TASK DATA:

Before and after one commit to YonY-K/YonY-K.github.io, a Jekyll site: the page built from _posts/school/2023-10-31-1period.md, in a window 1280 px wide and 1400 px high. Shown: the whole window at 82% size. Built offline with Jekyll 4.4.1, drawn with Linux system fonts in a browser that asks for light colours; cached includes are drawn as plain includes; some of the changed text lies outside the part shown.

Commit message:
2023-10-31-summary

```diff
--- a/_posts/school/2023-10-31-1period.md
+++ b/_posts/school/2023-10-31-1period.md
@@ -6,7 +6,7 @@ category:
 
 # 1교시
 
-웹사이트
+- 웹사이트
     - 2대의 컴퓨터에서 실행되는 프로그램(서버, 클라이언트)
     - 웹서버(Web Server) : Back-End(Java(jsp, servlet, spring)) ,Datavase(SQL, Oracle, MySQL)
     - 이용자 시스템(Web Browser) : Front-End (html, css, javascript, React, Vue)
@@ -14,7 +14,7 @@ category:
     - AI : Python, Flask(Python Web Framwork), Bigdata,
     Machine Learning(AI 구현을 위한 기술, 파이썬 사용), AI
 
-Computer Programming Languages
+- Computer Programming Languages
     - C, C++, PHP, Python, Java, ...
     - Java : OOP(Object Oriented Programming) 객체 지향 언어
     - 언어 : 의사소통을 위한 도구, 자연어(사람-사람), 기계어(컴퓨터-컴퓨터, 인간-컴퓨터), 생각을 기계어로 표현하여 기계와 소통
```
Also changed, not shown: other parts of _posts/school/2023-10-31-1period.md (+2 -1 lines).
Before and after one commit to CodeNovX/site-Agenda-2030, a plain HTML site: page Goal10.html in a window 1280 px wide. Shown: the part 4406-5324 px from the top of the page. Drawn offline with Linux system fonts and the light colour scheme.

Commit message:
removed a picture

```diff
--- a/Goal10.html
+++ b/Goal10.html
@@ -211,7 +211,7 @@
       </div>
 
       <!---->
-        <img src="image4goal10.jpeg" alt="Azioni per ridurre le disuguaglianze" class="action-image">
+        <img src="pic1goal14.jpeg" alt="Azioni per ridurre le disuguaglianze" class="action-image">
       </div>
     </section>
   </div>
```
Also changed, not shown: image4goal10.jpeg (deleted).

EXERCISE: Return the material exactly as it was provided.

YOUR RESPONSE:
Before and after one commit to YonY-K/YonY-K.github.io, a Jekyll site: the page built from _posts/school/2023-10-31-1period.md, in a window 1280 px wide and 1400 px high. Shown: the whole window at 82% size. Built offline with Jekyll 4.4.1, drawn with Linux system fonts in a browser that asks for light colours; cached includes are drawn as plain includes; some of the changed text lies outside the part shown.

Commit message:
2023-10-31-summary

```diff
--- a/_posts/school/2023-10-31-1period.md
+++ b/_posts/school/2023-10-31-1period.md
@@ -6,7 +6,7 @@ category:
 
 # 1교시
 
-웹사이트
+- 웹사이트
     - 2대의 컴퓨터에서 실행되는 프로그램(서버, 클라이언트)
     - 웹서버(Web Server) : Back-End(Java(jsp, servlet, spring)) ,Datavase(SQL, Oracle, MySQL)
     - 이용자 시스템(Web Browser) : Front-End (html, css, javascript, React, Vue)
@@ -14,7 +14,7 @@ category:
     - AI : Python, Flask(Python Web Framwork), Bigdata,
     Machine Learning(AI 구현을 위한 기술, 파이썬 사용), AI
 
-Computer Programming Languages
+- Computer Programming Languages
     - C, C++, PHP, Python, Java, ...
     - Java : OOP(Object Oriented Programming) 객체 지향 언어
     - 언어 : 의사소통을 위한 도구, 자연어(사람-사람), 기계어(컴퓨터-컴퓨터, 인간-컴퓨터), 생각을 기계어로 표현하여 기계와 소통
```
Also changed, not shown: other parts of _posts/school/2023-10-31-1period.md (+2 -1 lines).
Before and after one commit to CodeNovX/site-Agenda-2030, a plain HTML site: page Goal10.html in a window 1280 px wide. Shown: the part 4406-5324 px from the top of the page. Drawn offline with Linux system fonts and the light colour scheme.

Commit message:
removed a picture

```diff
--- a/Goal10.html
+++ b/Goal10.html
@@ -211,7 +211,7 @@
       </div>
 
       <!---->
-        <img src="image4goal10.jpeg" alt="Azioni per ridurre le disuguaglianze" class="action-image">
+        <img src="pic1goal14.jpeg" alt="Azioni per ridurre le disuguaglianze" class="action-image">
       </div>
     </section>
   </div>
```
Also changed, not shown: image4goal10.jpeg (deleted).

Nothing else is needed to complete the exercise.